The anatomy of a beluga’s head is distinctive among other ocean dwelling mammals. The neck vertebrae are not fused, allowing them to move their head from side to side without needing to rotate their entire body; this helps when hunting prey and gives them better maneuverability in deeper water. Their beak (called a rostrum) has around 40 small, blunt teeth that are used to catch prey, and they have a single blowhole on the top of their head.

A beluga’s melon is extremely essential to its ability to accurately move through its ocean home and hunt. Their melon is a prominent bulge at the front of their head that contains an organ used for echolocation and communication.
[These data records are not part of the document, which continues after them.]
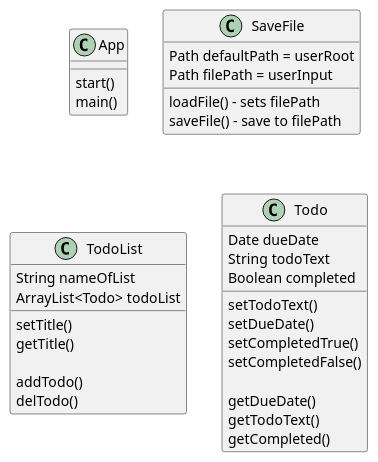
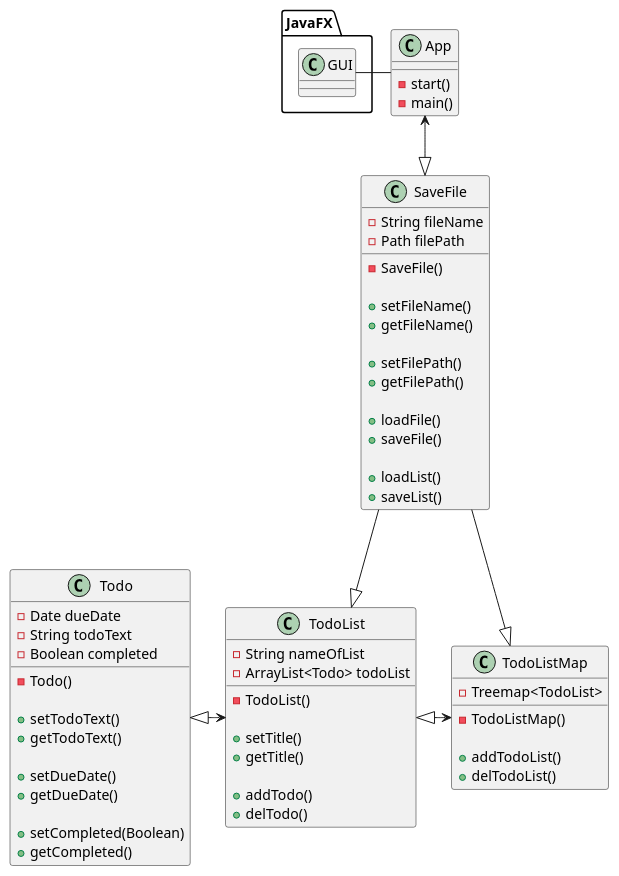
The diagram in uml/App.puml (SlimyMonz/Java-Todo-App), drawn with PlantUML before and after one commit. The commit also changed 13 other files, not shown here.

```diff
--- a/uml/App.puml
+++ b/uml/App.puml
@@ -1,55 +1,83 @@
 @startuml
 'https://plantuml.com/class-diagram
 
 class App {
 
-    start()
-    main()
+    -start()
+    -main()
 }
 
 class SaveFile {
 
-Path defaultPath = userRoot
-Path filePath = userInput
+    -String fileName
+    -Path filePath
 
-loadFile() - sets filePath
-saveFile() - save to filePath
+    -SaveFile()
 
+    +setFileName()
+    +getFileName()
+
+    +setFilePath()
+    +getFilePath()
+
+    +loadFile()
+    +saveFile()
+
+    +loadList()
+    +saveList()
 
 }
 
+class TodoListMap {
+    -Treemap<TodoList>
+
+    -TodoListMap()
+
+    +addTodoList()
+    +delTodoList()
+}
+
 class TodoList {
-String nameOfList
-ArrayList<Todo> todoList
+    -String nameOfList
+    -ArrayList<Todo> todoList
 
-setTitle()
-getTitle()
+    -TodoList()
 
-addTodo()
-delTodo()
+    +setTitle()
+    +getTitle()
 
+    +addTodo()
+    +delTodo()
 }
 
 class Todo {
 
-Date dueDate
-String todoText
-Boolean completed
+    -Date dueDate
+    -String todoText
+    -Boolean completed
 
-setTodoText()
-setDueDate()
-setCompletedTrue()
-setCompletedFalse()
+    -Todo()
 
-getDueDate()
-getTodoText()
-getCompleted()
+    +setTodoText()
+    +getTodoText()
 
+    +setDueDate()
+    +getDueDate()
+
+    +setCompleted(Boolean)
+    +getCompleted()
 
 }
 
 
+JavaFX.GUI = App
+
+App <--|> SaveFile
+SaveFile --|> TodoListMap
+SaveFile --|> TodoList
+Todo <|-> TodoList
+TodoList <|-> TodoListMap
 
 
 
 @enduml
```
A beluga can actually focus the sounds they emit by changing the shape of its head. Belugas also use their head, along with their dorsal ridge, to help open up small holes in the ice through which they can breathe.

Belugas are the lazy divers of the whale world, typically not diving any deeper than about 20 m (66 feet), and they usually prefer to swim only at a depth that covers their bodies. They can stay underwater for 10-15 minutes, though a usual dive is usually much shorter than that, lasting around 3-5 minutes, and their heartbeat slows to between 12 and 20 beats per minute during a dive. They don’t jump out of the water like dolphins or killer whale relatives, and are slower swimmers too, being rather less aerodynamic marine mammals.

These beautiful whales have a very developed sense of hearing, which is also necessary for echolocation. They receive sound waves through their lower jaw, which are then transmitted towards their middle ear, and they can hear sounds within the range of 1.2 kHz to 120 kHz; to compare, we humans only have an average hearing range between 0.02 to 20 kHz. Their vision isn’t quite as spectacular, though they are able to see in and outside of water, and it’s likely that they can see some colors, since their retinas (surface covering the back of their eyes) contains cones. These ocean dwellers have no sense of smell, however.

Like other whales, belugas are very sociable and form small family groups called pods that can number anywhere from 2 to 25 members. They communicate with each other using whistles, trills and squawks, and their sounds are sometimes of such high frequency that they sound like birdsong. A pod is usually led by one male, but it’s not unusual for individual members to move from pod to pod.

Belugas seek out frequent physical contact with each other, they hunt in coordinated groups together, and they play chase and stage mock fights. They tend to be curious and investigative as well, often approaching humans in wild settings, swimming along boats, and playing with objects that they find in the water.

The type of diet that a beluga eats depends on the region in which they live and the season of the year. A typical diet is made up mainly of fish like cod, halibut, and Pacific salmon, as well as invertebrates like shrimp, squid, octopus, clams and sea snails. They search for food on the ocean floor or join with a group of other belugas to herd fish onto more shallow shoals.

Belugas reach breeding maturity by about four years of age, and females tend to birth one calf every three years or so. It’s not known if belugas can delay implantation of a fertilized egg, but gestation times can vary so greatly (anywhere from 12 to 15. 8 months after mating). Calves are born in warmer waters around bays or estuaries, and can swim by their mother’s side from birth, nursing every hour and staying dependent on her for the first year.


Although polar bears and killer whales are the beluga’s only natural threats, these whales are also affected by water pollution and hunt-to-capture expeditions which provide whales for marine exhibits worldwide.

Whaling by European and American whalers in the 18th and 19th centuries severely affected beluga populations, as they were hunted for meat, blubber, and oil from their melons. Belugas make easy prey because of a predictable migration pattern. Indigenous populations in the Canadian, Alaskan and Russian Arctic regions still hunt belugas for food and skin.

Belugas are listed as ‘near threatened’ by the IUCN, and are protected under the Marine Mammal Act in the USA.